Google Fiber Proves Supply and Demand Is Still A Thing
Jotham Sederstrom Aug. 20, 2013, 8 a.m.
Google Fiber, originally labeled by analysts as an experiment, is expanding in typical Google fashion. The search giant has successfully wired Kansas City and has plans to move into Provo, Utah and Austin, Tex. in the coming months.
Google Fiber offers customers 5 megabits per second (Mbps) download and 1 Mbps upload speeds for free (after a $300 installation fee) or offers a blazing-fast 1 gigabit service, plus 1TB storage, for $70 a month with no initial fee.
The 1 gigabit speed is symmetrical, meaning that download and upload speeds are equally fast. Google also has a TV program for $120 a month, which includes a full channel TV lineup, no data caps, a Nexus 7 tablet (which can double as a TV remote), 1 TB of storage and Vudu.
To keep up with Google, Comcast has slashed the pricing on its triple play package in Provo, Utah, according to DSL Reports.
According to DSL, which references a Comcast memo sent to employees, Comcast has started offering residents a Digital Premier channel bundle, which will include 105 Mbps service and either Xfinity Voice or Xfinity Home Secure for $120 a month for three years.
It appears that Comcast is strategically offering the service now to preempt Google Fiber. Comcast hopes to lock as many customers down for three years before Google enters the fray.
The offer of 105 Mbps is still nearly 10 times slower than Google Fiber and more expensive, but for the average user is probably sufficient—and is currently available, unlike Google Fiber.

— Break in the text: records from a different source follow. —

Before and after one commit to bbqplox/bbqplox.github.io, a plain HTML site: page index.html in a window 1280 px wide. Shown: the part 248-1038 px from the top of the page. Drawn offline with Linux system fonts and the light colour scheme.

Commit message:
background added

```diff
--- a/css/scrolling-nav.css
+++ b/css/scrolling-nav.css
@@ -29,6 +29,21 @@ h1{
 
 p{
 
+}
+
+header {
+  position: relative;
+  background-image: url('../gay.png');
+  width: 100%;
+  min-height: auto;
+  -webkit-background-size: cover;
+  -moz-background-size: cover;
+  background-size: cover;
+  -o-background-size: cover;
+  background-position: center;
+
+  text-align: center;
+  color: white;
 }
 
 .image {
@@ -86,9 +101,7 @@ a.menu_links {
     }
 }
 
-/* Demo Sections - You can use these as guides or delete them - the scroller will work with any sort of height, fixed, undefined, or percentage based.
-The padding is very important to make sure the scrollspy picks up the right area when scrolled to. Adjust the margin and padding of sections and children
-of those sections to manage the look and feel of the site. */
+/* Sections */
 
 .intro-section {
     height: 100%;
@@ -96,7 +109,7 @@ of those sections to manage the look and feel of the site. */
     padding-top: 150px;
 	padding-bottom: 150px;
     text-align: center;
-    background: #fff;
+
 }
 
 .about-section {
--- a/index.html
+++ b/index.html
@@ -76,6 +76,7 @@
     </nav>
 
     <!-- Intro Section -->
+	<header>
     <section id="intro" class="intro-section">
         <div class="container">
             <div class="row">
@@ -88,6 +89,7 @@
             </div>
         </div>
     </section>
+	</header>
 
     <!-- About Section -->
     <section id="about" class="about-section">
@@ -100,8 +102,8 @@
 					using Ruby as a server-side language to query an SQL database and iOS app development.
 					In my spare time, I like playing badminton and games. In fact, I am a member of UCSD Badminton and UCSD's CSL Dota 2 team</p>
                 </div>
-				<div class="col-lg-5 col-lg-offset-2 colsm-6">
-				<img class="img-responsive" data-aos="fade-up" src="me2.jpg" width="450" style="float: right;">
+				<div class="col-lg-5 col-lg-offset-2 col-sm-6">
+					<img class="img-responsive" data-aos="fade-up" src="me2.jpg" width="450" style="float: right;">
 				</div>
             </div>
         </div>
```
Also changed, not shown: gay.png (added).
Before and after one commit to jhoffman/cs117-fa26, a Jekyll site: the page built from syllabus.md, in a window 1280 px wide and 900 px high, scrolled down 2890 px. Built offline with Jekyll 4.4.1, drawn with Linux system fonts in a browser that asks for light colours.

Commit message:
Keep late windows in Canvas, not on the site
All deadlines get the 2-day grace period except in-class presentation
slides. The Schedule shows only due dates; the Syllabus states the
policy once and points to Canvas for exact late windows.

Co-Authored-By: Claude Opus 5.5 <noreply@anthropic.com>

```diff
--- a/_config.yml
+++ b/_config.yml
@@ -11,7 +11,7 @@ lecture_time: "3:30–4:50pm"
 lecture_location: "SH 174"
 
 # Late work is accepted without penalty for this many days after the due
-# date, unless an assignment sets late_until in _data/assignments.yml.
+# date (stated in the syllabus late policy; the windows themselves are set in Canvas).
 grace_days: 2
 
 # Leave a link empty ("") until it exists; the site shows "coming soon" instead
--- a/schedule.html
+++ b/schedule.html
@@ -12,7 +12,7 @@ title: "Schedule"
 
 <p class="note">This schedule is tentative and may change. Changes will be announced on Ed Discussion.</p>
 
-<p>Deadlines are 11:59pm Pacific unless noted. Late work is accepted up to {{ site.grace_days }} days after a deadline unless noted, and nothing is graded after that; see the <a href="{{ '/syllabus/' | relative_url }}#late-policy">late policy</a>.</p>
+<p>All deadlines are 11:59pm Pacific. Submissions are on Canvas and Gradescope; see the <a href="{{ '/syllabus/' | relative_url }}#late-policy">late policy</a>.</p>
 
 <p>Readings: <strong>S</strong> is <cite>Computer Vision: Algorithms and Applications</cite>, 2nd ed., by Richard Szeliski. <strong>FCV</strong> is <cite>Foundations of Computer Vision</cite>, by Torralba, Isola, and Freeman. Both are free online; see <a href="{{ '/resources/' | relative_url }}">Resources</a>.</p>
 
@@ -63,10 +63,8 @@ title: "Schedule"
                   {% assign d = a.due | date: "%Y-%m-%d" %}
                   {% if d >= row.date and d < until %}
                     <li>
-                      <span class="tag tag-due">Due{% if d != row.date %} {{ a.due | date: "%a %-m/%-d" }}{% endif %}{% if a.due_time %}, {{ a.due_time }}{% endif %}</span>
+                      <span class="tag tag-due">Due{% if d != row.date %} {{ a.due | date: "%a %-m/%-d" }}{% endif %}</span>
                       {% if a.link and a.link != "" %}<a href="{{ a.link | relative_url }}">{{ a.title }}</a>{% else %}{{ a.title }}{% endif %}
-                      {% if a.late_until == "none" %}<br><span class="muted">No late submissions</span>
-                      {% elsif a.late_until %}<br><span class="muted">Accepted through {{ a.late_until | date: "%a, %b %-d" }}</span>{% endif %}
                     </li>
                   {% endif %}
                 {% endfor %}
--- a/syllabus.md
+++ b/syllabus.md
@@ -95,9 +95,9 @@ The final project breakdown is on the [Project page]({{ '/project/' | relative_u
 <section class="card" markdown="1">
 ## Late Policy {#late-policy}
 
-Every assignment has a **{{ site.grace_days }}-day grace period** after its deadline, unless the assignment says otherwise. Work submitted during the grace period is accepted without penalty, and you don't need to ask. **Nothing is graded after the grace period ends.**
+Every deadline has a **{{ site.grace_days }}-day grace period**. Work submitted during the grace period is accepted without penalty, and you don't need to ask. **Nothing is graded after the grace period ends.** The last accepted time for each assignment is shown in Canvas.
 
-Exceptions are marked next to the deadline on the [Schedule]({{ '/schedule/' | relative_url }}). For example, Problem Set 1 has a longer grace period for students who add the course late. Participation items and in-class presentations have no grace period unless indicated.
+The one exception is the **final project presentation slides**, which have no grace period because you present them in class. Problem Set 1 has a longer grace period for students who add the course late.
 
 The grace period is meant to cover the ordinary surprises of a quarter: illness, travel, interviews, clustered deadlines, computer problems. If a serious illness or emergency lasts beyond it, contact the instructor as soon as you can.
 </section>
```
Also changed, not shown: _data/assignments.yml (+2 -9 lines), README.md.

Whether or not Google Fiber is successful in Provo, it is already forcing ISPs to up their game if they hope to remain competitive. Google is challenging the incumbents, and driving up speeds as options increase.